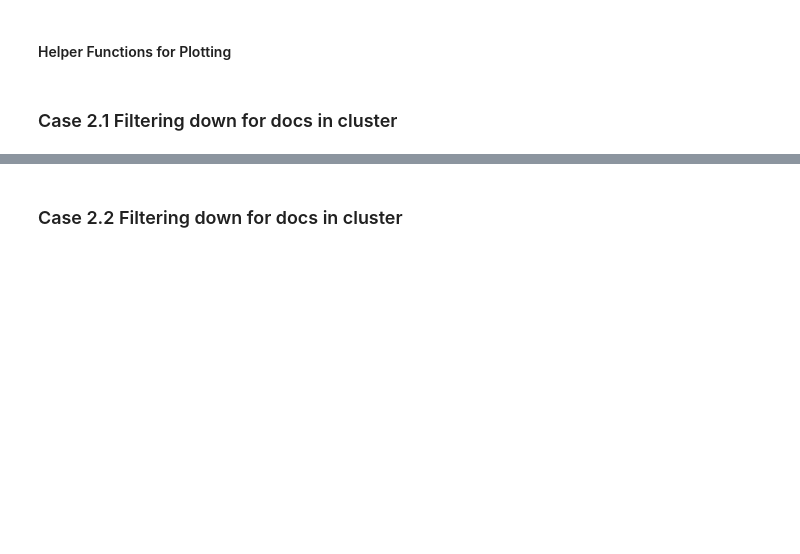
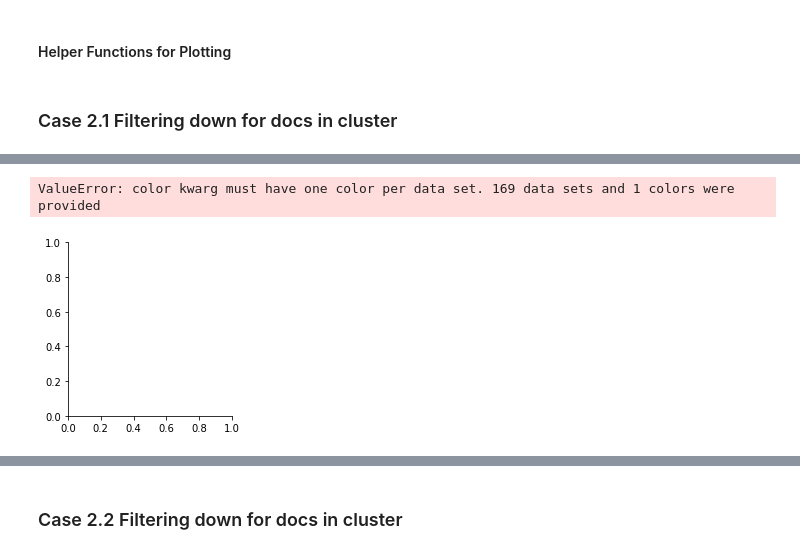
Before and after one commit to shanepeckham/NLP-1, a Jupyter notebook: Complementary_Courses/Document_Clustering/Flat_Clustering_Overview.ipynb, the cells around one changed output, grey strips where cells are left out. Cells and saved outputs as stored; diff of their text form; code cells hidden in the pictures; blank space fills up the shorter version.

```diff
--- a/Complementary_Courses/Document_Clustering/Flat_Clustering_Overview.ipynb
+++ b/Complementary_Courses/Document_Clustering/Flat_Clustering_Overview.ipynb
@@ -578,0 +578,5 @@ RESULTS.dict['all_docs']
+# %%
+for d in range(df.shape)
+# %% [output]
+ValueError: color kwarg must have one color per data set. 169 data sets and 1 colors were provided
+[figure, added]
```
Also changed, not shown: parts of 9 cells of this notebook.
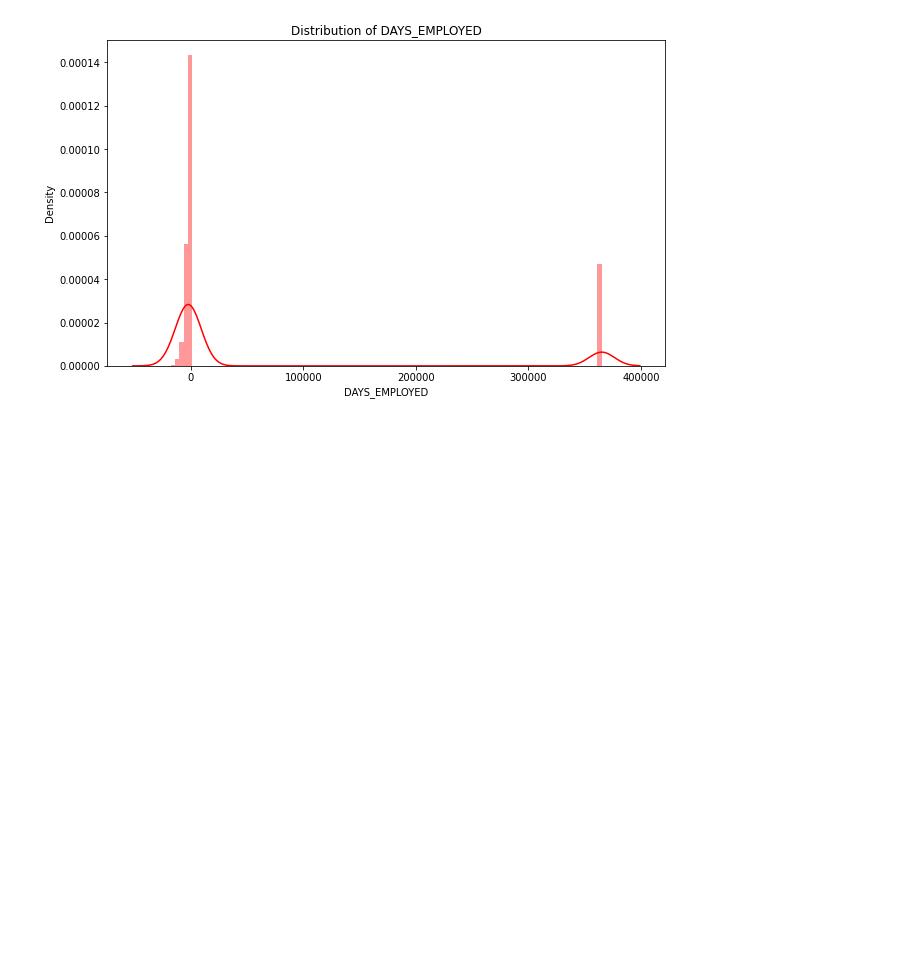
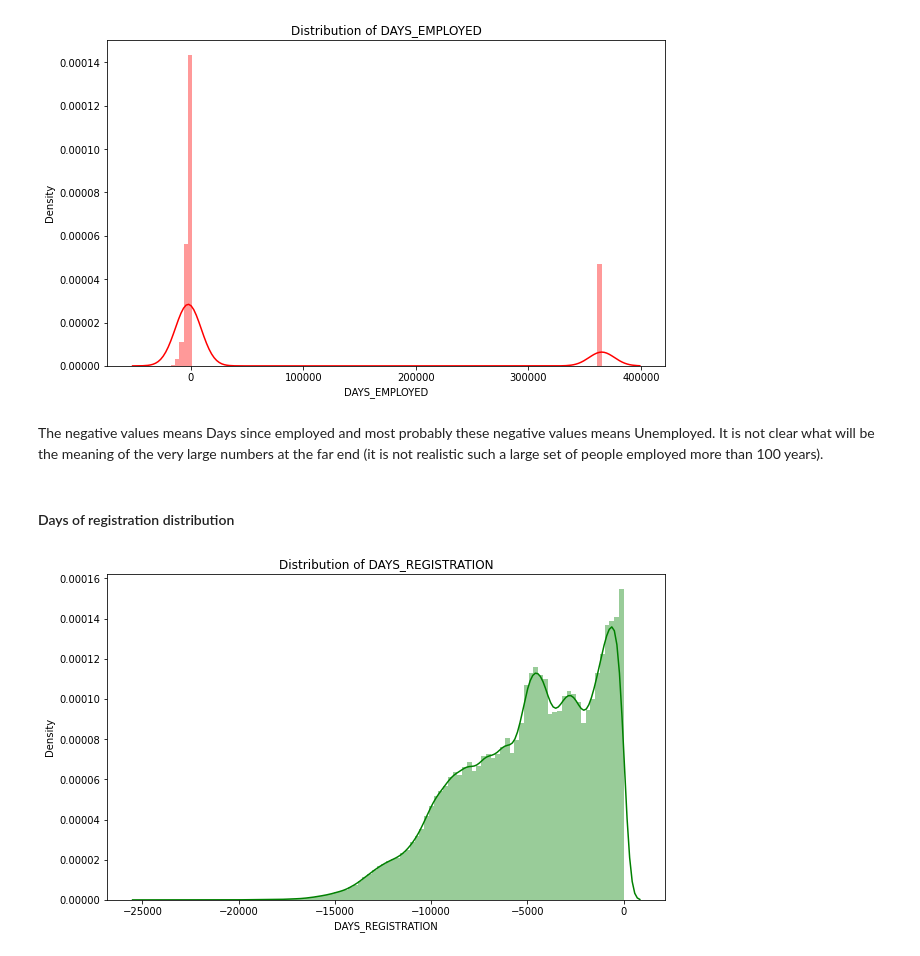
Before and after one commit to mhs10031990/Hands_on, a Jupyter notebook: CRA_Data_Visualization.ipynb, the cells around one changed output. Drawn from its saved outputs; the diff is of its cells as text; code cells hidden in the pictures; blank space fills up the shorter version.

```diff
--- a/CRA_Data_Visualization.ipynb
+++ b/CRA_Data_Visualization.ipynb
@@ -315,0 +314,8 @@ The negative values means Days since employed and most probably these negative v
+# %% [markdown]
+The negative values means Days since employed and most probably these negative values means Unemployed. It is not clear what will be the meaning of the very large numbers at the far end (it is not realistic such a large set of people employed more than 100 years).
+# %% [markdown]
+#### Days of registration distribution
+# %%
+plot_distribution('DAYS_REGISTRATION','green')
+# %% [output]
+[figure, added]
```
Also changed, not shown: parts of 8 cells of this notebook.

◆ Problem requirements
Repeat the entries verbatim; no pictures.

◆ Response to this task
Before and after one commit to shanepeckham/NLP-1, a Jupyter notebook: Complementary_Courses/Document_Clustering/Flat_Clustering_Overview.ipynb, the cells around one changed output, grey strips where cells are left out. Cells and saved outputs as stored; diff of their text form; code cells hidden in the pictures; blank space fills up the shorter version.

```diff
--- a/Complementary_Courses/Document_Clustering/Flat_Clustering_Overview.ipynb
+++ b/Complementary_Courses/Document_Clustering/Flat_Clustering_Overview.ipynb
@@ -578,0 +578,5 @@ RESULTS.dict['all_docs']
+# %%
+for d in range(df.shape)
+# %% [output]
+ValueError: color kwarg must have one color per data set. 169 data sets and 1 colors were provided
+[figure, added]
```
Also changed, not shown: parts of 9 cells of this notebook.
Before and after one commit to mhs10031990/Hands_on, a Jupyter notebook: CRA_Data_Visualization.ipynb, the cells around one changed output. Drawn from its saved outputs; the diff is of its cells as text; code cells hidden in the pictures; blank space fills up the shorter version.

```diff
--- a/CRA_Data_Visualization.ipynb
+++ b/CRA_Data_Visualization.ipynb
@@ -315,0 +314,8 @@ The negative values means Days since employed and most probably these negative v
+# %% [markdown]
+The negative values means Days since employed and most probably these negative values means Unemployed. It is not clear what will be the meaning of the very large numbers at the far end (it is not realistic such a large set of people employed more than 100 years).
+# %% [markdown]
+#### Days of registration distribution
+# %%
+plot_distribution('DAYS_REGISTRATION','green')
+# %% [output]
+[figure, added]
```
Also changed, not shown: parts of 8 cells of this notebook.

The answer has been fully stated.